- WHAT TO PRODUCE
Go through the entries below, count every line with the string "based", and answer with only that number.
* * *
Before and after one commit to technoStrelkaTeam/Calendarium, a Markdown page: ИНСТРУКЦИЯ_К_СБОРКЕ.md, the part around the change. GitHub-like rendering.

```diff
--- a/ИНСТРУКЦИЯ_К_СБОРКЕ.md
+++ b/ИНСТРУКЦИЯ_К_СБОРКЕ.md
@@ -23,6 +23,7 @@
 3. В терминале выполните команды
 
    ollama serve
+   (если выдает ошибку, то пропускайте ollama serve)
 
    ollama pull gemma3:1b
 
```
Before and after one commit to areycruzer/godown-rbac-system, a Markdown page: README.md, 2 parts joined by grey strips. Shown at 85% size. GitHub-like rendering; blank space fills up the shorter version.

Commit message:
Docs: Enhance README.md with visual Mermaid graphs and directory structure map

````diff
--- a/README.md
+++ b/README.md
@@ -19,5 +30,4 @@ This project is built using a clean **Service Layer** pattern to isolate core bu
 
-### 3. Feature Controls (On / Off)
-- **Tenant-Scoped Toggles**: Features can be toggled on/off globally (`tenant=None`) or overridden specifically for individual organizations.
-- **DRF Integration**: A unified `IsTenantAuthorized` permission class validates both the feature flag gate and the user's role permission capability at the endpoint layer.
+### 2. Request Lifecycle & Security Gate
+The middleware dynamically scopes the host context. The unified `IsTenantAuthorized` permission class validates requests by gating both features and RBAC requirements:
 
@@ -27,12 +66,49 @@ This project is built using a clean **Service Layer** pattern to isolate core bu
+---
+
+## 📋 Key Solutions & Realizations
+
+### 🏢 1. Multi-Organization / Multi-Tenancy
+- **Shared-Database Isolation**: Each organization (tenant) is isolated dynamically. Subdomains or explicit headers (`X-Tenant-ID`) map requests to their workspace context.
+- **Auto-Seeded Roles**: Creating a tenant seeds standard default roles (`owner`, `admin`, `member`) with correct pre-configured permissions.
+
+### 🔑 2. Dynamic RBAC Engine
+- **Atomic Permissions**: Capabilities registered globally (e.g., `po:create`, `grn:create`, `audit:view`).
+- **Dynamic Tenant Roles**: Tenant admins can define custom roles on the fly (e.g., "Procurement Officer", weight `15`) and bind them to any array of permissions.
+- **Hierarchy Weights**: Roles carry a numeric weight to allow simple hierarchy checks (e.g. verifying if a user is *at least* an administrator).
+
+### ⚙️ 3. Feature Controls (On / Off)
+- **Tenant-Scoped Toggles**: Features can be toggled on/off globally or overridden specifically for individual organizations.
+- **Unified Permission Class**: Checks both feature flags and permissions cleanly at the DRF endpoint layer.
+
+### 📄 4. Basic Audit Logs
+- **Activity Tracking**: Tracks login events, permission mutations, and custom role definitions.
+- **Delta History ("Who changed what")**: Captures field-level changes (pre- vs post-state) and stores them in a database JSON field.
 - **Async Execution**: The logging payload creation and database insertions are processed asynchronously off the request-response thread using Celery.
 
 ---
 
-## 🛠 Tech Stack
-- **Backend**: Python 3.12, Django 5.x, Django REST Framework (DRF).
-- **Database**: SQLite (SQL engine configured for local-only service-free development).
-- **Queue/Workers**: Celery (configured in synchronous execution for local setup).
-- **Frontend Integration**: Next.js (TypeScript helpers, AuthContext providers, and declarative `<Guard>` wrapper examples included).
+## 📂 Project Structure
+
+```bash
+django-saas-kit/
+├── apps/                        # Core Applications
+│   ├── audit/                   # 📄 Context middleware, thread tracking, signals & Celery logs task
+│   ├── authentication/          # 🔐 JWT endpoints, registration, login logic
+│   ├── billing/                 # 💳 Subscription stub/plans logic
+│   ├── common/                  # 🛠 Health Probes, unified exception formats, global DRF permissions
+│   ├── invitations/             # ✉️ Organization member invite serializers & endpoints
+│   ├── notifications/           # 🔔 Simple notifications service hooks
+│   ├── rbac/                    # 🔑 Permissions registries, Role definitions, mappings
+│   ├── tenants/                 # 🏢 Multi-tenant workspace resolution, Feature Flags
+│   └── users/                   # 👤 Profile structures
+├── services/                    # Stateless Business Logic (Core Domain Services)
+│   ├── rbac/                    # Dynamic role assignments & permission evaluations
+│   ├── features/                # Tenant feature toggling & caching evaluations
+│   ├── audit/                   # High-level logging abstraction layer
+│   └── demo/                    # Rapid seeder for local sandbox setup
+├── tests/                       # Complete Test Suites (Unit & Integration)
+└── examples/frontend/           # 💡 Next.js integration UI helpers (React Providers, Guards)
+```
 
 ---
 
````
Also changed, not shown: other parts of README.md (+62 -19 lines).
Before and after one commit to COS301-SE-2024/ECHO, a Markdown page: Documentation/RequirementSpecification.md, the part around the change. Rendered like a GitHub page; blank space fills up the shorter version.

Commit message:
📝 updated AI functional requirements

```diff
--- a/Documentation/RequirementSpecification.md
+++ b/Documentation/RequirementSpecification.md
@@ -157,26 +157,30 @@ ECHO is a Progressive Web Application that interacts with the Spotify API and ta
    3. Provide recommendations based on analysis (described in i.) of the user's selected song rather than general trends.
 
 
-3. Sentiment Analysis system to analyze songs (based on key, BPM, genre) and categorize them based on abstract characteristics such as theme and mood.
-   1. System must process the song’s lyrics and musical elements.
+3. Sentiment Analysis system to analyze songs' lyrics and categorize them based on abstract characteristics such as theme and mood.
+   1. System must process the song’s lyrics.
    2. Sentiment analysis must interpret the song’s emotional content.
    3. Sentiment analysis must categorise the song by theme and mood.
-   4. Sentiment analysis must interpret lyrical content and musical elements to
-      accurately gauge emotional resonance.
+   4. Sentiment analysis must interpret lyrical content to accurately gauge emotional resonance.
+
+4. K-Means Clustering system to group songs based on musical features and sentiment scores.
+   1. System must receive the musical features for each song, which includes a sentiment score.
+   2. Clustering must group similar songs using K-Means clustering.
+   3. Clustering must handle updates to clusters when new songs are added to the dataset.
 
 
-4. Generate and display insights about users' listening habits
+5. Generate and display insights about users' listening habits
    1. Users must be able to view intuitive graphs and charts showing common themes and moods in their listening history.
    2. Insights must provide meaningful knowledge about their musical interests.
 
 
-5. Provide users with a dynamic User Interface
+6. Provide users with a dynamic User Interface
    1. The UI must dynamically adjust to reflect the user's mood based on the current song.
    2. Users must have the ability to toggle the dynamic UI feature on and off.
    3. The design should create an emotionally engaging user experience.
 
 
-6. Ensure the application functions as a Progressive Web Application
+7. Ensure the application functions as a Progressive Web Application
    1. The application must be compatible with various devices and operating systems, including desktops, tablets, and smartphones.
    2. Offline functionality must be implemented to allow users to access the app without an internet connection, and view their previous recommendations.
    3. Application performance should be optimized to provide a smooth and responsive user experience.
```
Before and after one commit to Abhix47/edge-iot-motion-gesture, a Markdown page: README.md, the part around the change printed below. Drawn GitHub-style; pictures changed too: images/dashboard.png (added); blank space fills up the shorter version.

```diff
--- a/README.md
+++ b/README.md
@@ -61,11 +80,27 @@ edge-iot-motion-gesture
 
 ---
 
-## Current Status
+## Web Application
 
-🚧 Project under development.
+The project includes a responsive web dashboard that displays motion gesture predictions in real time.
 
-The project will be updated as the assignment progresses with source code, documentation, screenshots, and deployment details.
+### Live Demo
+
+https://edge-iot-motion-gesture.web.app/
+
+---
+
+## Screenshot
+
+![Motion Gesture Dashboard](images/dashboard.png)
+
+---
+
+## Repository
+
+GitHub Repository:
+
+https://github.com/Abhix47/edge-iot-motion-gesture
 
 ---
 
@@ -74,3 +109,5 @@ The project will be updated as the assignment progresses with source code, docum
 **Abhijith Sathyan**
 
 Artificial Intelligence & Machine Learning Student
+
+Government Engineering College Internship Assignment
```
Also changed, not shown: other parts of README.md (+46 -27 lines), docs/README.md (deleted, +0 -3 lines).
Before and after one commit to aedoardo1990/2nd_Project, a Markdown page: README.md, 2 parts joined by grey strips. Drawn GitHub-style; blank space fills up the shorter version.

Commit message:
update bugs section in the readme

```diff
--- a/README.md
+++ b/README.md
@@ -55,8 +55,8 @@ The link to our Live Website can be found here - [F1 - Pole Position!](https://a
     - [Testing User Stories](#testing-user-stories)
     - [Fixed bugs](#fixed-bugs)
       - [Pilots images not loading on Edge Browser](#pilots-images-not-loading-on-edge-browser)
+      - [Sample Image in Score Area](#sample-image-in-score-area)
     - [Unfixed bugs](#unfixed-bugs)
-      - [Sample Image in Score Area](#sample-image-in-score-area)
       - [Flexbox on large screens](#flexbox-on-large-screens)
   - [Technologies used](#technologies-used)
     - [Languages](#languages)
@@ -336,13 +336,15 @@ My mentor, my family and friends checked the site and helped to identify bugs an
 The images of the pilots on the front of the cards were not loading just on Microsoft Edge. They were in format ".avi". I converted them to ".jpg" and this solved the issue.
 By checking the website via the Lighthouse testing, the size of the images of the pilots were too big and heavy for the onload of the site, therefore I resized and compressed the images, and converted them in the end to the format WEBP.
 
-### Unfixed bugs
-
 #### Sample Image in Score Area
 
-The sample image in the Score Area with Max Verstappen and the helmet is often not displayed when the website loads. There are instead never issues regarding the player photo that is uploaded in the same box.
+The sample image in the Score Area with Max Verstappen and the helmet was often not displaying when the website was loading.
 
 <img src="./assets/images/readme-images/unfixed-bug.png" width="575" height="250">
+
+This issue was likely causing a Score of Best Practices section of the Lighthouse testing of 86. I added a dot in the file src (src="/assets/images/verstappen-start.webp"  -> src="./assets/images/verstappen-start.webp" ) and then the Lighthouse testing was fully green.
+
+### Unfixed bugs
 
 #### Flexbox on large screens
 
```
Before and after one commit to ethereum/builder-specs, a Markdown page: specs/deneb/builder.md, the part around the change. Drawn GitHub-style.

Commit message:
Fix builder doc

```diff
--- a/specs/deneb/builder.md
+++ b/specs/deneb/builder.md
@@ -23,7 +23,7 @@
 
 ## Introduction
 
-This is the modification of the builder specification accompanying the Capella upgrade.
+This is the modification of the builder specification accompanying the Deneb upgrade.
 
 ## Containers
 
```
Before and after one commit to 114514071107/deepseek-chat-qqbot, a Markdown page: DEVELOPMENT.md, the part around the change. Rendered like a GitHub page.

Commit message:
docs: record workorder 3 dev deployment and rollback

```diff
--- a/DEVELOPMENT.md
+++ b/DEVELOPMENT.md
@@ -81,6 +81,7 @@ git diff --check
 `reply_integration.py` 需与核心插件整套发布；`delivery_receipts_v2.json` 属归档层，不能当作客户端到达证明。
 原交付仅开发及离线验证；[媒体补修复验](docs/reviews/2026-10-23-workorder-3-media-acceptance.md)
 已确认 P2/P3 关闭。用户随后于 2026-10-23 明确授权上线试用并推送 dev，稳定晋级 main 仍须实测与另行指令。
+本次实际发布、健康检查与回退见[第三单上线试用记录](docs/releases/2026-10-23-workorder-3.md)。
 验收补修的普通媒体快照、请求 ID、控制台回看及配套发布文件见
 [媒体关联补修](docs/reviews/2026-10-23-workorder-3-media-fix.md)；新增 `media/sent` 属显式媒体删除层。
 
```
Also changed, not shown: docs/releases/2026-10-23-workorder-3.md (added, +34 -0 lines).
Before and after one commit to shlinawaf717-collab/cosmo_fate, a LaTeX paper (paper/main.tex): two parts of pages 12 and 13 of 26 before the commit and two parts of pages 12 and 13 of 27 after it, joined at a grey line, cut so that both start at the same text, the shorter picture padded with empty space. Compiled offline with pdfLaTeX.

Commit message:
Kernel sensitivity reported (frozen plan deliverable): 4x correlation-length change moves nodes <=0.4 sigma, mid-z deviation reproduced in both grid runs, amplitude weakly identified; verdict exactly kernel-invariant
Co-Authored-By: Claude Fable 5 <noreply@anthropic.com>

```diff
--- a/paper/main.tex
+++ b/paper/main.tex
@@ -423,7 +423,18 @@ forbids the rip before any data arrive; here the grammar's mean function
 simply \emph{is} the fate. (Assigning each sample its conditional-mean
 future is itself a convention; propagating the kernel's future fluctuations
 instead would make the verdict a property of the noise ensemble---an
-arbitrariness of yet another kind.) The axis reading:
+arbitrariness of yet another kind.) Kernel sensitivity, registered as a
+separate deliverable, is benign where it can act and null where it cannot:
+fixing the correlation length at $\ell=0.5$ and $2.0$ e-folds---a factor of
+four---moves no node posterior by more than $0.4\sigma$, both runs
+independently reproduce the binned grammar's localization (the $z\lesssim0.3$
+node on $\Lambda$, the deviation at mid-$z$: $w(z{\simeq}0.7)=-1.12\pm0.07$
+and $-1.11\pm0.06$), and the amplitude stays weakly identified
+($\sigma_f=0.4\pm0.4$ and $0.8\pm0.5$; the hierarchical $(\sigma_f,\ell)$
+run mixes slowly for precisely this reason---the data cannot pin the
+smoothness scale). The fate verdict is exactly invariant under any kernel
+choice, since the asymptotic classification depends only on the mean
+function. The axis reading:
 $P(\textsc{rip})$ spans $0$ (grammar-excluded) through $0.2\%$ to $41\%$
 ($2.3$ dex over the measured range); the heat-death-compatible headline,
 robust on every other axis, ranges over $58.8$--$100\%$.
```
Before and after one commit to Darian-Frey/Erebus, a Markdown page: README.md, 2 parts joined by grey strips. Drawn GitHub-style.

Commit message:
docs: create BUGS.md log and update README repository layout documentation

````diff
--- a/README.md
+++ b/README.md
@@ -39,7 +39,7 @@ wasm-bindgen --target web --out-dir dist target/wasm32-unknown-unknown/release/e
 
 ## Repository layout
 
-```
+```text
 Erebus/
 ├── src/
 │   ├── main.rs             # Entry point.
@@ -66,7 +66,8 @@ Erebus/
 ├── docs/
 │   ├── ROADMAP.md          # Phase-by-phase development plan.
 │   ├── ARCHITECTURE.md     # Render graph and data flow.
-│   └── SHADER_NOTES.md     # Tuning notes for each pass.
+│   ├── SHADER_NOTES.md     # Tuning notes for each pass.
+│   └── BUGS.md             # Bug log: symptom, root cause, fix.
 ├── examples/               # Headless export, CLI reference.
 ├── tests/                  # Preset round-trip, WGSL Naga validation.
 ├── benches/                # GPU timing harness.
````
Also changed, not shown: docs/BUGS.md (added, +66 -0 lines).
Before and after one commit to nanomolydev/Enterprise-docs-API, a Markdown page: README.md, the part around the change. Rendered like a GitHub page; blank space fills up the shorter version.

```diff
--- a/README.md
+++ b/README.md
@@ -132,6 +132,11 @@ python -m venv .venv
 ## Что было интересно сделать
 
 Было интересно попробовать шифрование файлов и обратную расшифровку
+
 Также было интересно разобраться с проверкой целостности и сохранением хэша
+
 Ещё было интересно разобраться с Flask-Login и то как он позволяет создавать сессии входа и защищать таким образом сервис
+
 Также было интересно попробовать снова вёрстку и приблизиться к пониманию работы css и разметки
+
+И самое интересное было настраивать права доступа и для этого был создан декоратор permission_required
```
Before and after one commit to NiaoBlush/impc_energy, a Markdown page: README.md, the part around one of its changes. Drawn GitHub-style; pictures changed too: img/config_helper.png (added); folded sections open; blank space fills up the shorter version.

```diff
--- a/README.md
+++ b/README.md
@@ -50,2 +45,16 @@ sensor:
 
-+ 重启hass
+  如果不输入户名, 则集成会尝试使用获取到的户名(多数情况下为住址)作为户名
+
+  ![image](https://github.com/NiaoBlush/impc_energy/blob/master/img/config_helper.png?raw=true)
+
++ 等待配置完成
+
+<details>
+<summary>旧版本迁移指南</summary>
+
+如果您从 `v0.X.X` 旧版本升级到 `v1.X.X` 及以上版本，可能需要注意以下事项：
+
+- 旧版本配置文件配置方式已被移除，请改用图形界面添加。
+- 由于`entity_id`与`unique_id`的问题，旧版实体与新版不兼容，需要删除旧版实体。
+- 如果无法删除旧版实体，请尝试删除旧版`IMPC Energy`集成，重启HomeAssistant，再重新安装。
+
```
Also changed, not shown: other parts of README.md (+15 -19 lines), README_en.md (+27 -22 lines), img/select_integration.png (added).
* * *
- RESULT FOR THIS EXERCISE
5